4. Conclusions (cont. ) § Many systems are impacted instantaneously after the start of an initiating event (e. g. the Public and Environment), or within one day (e. g. Power supply and Telecommunication) § Consequently, there is generally only a short “window of opportunity” for taking action to remedy the effects of initiating events § For many systems, there is very limited time delays between when the system they depend upon are affected and when effects arise in the system itself, e. g. for Food supply and Health care (which might signal a lack of buffers for these systems) § For some systems, effects occur within one day, e. g. Power supply and Rail transportations, while for some other systems there are time delays up to several days, e. g. Water supply. § This type of information can be used to signal “window of opportunities” for breaking chains of cascading effects and for which systems this might be possible

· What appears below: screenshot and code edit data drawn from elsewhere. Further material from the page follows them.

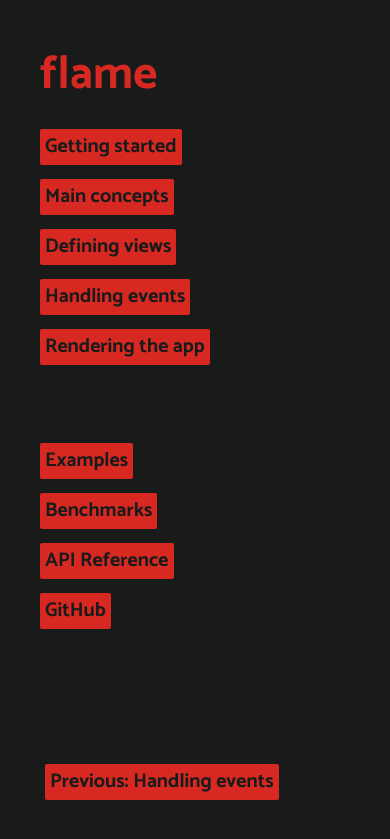
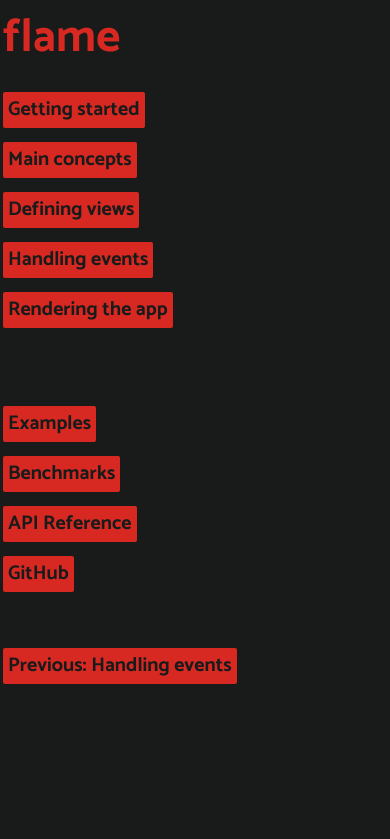
Before and after one commit to easafe/purescript-flame, a Jekyll site: the page built from docs/rendering.md, in a window 390 px wide. Shown: the top 839 px of the page. Built offline with Jekyll 4.4.1, drawn with Linux system fonts in a browser that asks for light colours.

Commit message:
all pages for documentation

```diff
--- a/docs/assets/css/site.css
+++ b/docs/assets/css/site.css
@@ -108,9 +108,14 @@
 .previous {
         display: inline-block;
         margin-right: 20px;
+        margin-bottom: 20px;
 }
 
 @media (max-width:600px)  {
+        .menu, .content {
+                padding: 3px;
+        }
+
         body {
                 display: block;
         }
```
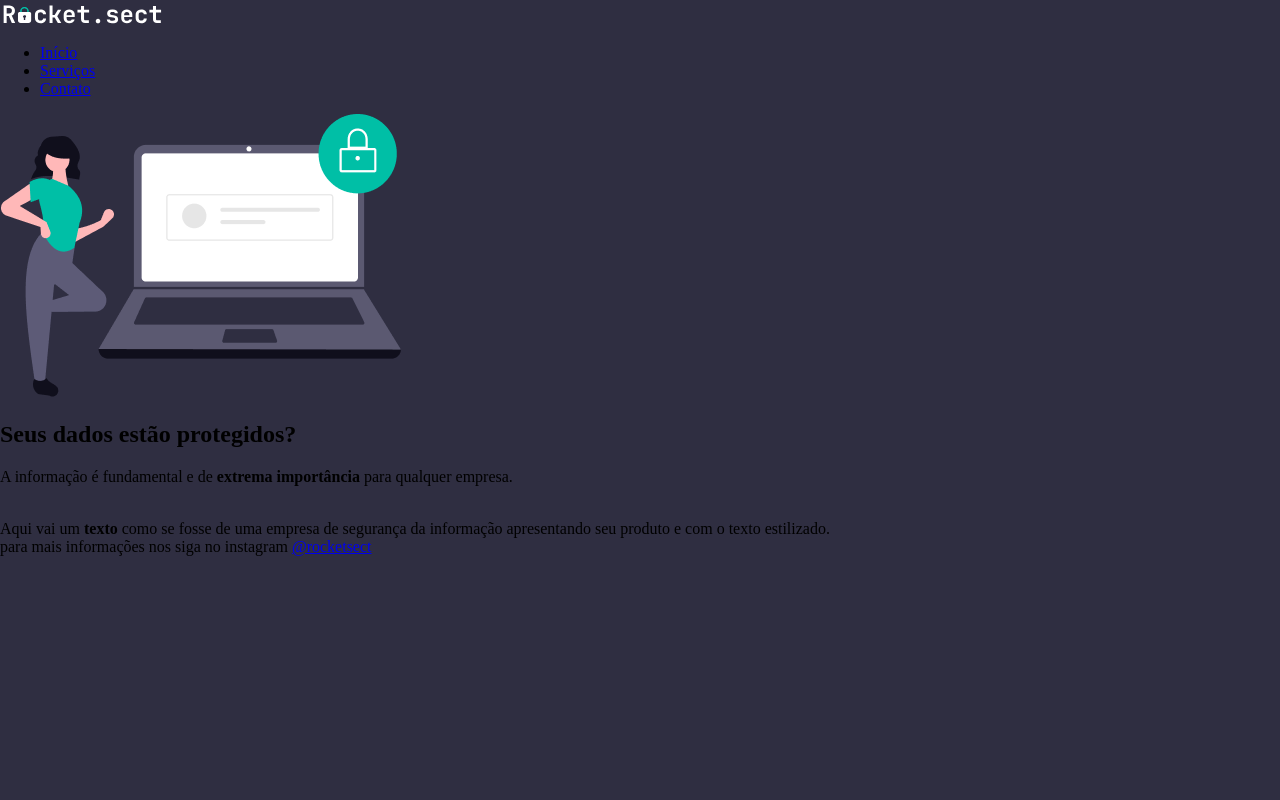
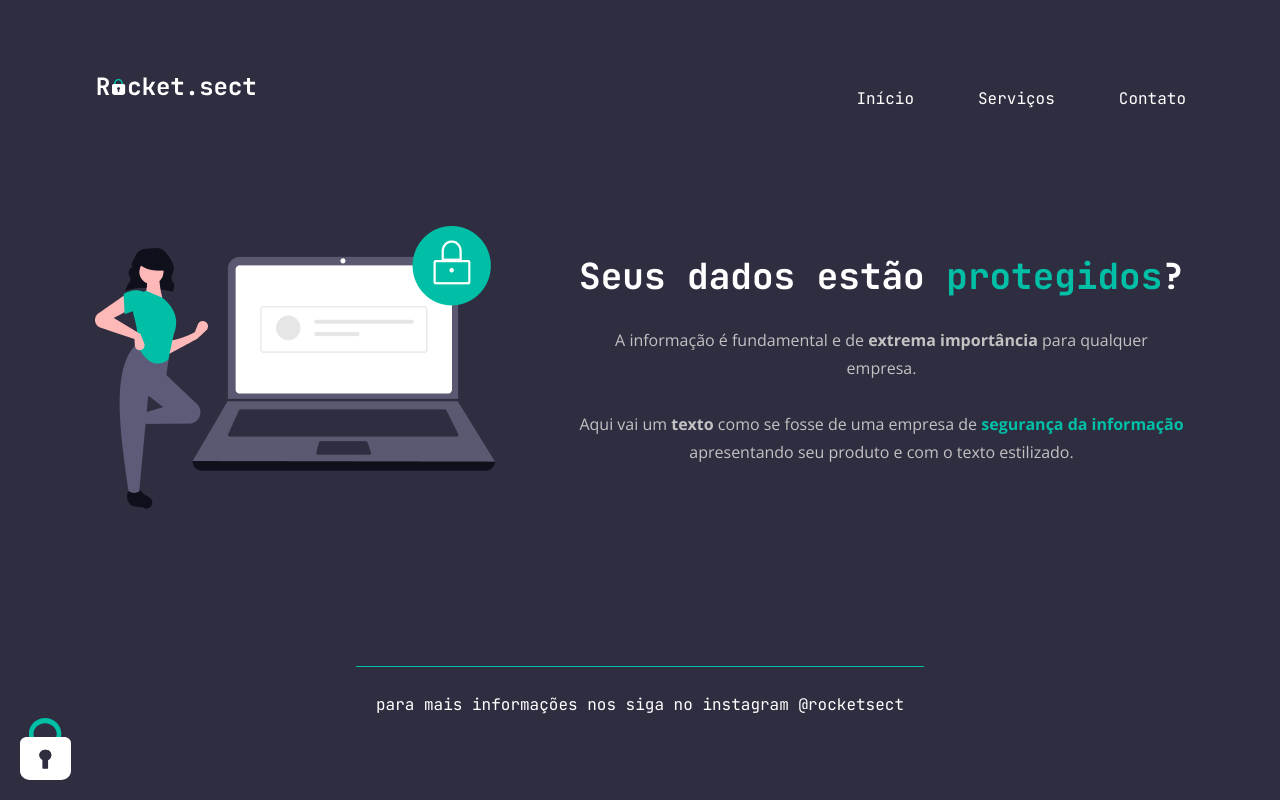
Before and after one commit to PabloYohan/explorer, a plain HTML site: page desafios/Desafio02-Layout/index.html in a window 1280 px wide. Drawn offline with nearby package versions, Linux system fonts and the light colour scheme.

Commit message:
Termino do desafio02 -Layout

```diff
--- a/desafios/Desafio02-Layout/index.html
+++ b/desafios/Desafio02-Layout/index.html
@@ -1,15 +1,18 @@
 <!DOCTYPE html>
 <html lang="pt-br">
 <head>
+  <link rel="preconnect" href="https://fonts.gstatic.com" crossorigin>
+  <link rel="preconnect" href="https://fonts.googleapis.com">
   <meta charset="UTF-8">
   <meta name="viewport" content="width=device-width, initial-scale=1.0">
   <title>Document</title>
   <link rel="stylesheet" href="style.css">
+  <link href="https://fonts.googleapis.com/css2?family=JetBrains+Mono:wght@400;700&family=Open+Sans:wght@400;700&display=swap" rel="stylesheet">
 </head>
 <body>
   <div class="page">
     <nav>
-      <img src="images/logo.svg" alt="Logo da rocket.sect" id="logo">
+      <a href="#"><img src="images/logo.svg" alt="Logo da rocket.sect" id="logo"></a>
       <ul>
         <li><a href="#">Início</a></li>
         <li><a href="#">Serviços</a></li>
@@ -20,16 +23,18 @@
       <img src="images/img1.png" alt="Mulher ao lado de um computador">
       <section>
         <h1>Seus dados estão <span>protegidos</span>?</h1>
-        <p>A informação é fundamental e de <strong>extrema importância</strong> para qualquer empresa.</p>
+        <p>A informação é fundamental e de <strong>extrema importância</strong> para qualquer <br> empresa.
+        <br>
         <br>
         Aqui vai um <strong>texto</strong> como se fosse de uma empresa de <span>segurança da informação</span>
-        apresentando seu produto e com o texto estilizado.
+        apresentando seu produto e com o texto estilizado.</p>
       </section>
     </main>
     <footer>
       <div class="line"></div>
       para mais informações nos siga no instagram <a href="#">@rocketsect</a>
     </footer>
+    <img id="padlock" src="images/padlock.svg" alt="Imagem de um cadeado">
   </div>
 </body>
 </html>
--- a/desafios/Desafio02-Layout/style.css
+++ b/desafios/Desafio02-Layout/style.css
@@ -1,4 +1,75 @@
 body{
   background-color: #2F2E41;
   margin: 0;
+  font-family: 'JetBrains Mono', monospace;
+  color: #FFFFFF;
 }
+
+#padlock{
+  position: fixed;
+  bottom: 20px;
+  left: 20px;
+}
+
+.page{
+  width: 1092px;
+  margin: 72px auto 0;
+}
+
+nav{
+  display: flex;
+  justify-content: space-between;
+  margin: 0 auto 101px;
+}
+
+ul{
+  display: flex;
+  list-style: none;
+  gap: 64px;
+}
+
+a{
+  text-decoration: none;
+  color: #FFFFFF;
+  cursor: pointer;
+}
+
+a:hover{
+  color: #989898;
+}
+
+main{
+  display: flex;
+  justify-content: space-between;
+  margin:0;
+  gap:82px;
+}
+
+section{
+  text-align: center;
+}
+
+h1{
+  font-size: 36px;
+  line-height: 40px;
+}
+
+span{
+  color: #00BFA6;
+  font-weight: bold;
+}
+
+p{
+  font-family: 'Open Sans', sans-serif;
+  color: #C2C2C2;
+  line-height: 28px;
+  font-size: 16px;
+}
+
+footer {
+  border-top: 1px #00BFA6 solid;
+  width: 568px;
+  text-align: center;
+  margin: 157px auto 0;
+  padding-top: 27px;
+}
```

4. Conclusions (cont. ) § Weather-related initiating events like hurricanes and heat waves tend to, in general, impact a larger area while some initiating events like fires or volcano eruptions tend to, in general, impact a smaller area § The most frequent mitigating condition category is coping capacity, mostly in terms of external resources but also in terms of buffers, structural integrity and preparedness plans. ). The most mentioned aggravating condition is when the operational state is below normal capacity but also when the coping capacity (buffers and external resources) was below normal § This information is highly relevant as a basis for increased understanding of the nature of cascading effects and how to respond to these events